(Items listed in a dataset)
+--

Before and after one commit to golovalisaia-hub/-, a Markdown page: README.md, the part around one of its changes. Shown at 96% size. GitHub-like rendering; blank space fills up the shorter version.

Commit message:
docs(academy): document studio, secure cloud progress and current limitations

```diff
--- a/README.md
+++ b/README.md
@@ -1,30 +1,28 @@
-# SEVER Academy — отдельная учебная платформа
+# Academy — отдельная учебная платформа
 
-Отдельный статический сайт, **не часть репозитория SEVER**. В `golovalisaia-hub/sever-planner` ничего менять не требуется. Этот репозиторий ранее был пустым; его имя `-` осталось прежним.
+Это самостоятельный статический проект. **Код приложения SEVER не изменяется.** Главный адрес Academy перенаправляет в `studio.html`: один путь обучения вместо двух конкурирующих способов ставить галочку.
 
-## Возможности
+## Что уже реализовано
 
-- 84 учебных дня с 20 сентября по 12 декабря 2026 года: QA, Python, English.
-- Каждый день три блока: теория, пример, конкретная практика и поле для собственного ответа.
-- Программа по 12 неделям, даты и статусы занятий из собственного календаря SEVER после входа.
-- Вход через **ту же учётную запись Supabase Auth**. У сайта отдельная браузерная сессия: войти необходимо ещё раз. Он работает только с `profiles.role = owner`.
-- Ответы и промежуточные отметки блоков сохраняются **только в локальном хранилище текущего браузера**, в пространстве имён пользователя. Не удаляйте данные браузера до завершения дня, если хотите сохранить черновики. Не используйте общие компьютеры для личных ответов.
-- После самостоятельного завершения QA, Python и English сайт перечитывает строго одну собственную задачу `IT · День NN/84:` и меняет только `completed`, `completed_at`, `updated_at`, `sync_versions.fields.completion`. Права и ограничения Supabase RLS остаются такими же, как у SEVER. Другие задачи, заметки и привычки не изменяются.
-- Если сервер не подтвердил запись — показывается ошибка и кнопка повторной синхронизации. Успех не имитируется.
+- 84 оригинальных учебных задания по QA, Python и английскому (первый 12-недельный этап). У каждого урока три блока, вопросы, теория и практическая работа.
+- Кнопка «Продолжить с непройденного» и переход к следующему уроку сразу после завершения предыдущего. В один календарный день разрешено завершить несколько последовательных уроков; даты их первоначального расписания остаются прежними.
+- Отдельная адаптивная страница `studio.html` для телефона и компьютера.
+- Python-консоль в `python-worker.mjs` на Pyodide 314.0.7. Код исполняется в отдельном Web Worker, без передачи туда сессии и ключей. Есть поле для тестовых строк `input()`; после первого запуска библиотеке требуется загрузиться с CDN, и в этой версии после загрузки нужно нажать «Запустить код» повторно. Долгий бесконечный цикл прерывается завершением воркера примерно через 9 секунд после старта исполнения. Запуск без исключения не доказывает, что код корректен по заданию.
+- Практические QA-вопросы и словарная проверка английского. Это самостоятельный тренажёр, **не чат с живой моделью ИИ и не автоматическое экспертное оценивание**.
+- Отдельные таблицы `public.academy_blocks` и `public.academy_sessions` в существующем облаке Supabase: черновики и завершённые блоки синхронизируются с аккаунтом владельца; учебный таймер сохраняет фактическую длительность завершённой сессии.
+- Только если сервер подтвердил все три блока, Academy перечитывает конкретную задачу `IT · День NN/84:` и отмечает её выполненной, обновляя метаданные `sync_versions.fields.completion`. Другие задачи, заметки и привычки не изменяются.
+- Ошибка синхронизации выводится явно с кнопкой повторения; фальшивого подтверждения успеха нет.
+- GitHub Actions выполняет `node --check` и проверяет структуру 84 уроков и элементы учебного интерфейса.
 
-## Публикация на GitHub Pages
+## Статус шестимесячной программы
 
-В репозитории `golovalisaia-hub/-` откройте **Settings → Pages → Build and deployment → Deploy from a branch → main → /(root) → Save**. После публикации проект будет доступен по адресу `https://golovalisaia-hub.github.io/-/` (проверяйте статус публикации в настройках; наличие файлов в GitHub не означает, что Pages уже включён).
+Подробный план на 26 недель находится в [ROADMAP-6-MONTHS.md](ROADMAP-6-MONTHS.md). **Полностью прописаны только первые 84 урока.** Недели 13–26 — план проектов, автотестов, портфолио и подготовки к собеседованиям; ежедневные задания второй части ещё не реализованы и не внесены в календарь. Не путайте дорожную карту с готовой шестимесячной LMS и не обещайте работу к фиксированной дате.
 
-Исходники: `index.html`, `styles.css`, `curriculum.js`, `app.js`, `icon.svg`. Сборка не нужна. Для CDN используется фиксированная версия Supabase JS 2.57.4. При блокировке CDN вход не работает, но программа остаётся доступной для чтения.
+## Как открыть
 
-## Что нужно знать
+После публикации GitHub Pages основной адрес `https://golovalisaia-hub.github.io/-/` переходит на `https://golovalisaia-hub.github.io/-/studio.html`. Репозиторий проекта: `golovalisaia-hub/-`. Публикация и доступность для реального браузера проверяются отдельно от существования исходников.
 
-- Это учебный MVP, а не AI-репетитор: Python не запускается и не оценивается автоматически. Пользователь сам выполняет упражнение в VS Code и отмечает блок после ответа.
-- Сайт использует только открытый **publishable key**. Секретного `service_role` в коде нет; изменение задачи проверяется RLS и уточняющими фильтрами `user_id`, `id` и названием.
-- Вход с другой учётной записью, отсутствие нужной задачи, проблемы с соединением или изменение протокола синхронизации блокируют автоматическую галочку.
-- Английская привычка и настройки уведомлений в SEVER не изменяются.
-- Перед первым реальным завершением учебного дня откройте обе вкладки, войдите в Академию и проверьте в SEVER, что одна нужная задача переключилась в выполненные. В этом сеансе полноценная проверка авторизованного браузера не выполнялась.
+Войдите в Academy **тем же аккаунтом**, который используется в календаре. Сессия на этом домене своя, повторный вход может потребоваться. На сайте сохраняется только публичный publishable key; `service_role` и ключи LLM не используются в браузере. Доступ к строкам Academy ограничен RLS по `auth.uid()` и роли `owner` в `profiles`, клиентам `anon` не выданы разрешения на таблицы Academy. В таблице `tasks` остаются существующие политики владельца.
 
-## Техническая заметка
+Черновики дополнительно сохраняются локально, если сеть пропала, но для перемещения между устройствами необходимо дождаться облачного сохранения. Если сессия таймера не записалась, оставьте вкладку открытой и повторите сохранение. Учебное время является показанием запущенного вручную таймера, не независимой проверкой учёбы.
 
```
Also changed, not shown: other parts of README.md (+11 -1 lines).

+--

• [What you should do]: Scan the records above and count the lines that contain "README". No text besides the count.

• [Answer to this task]: 4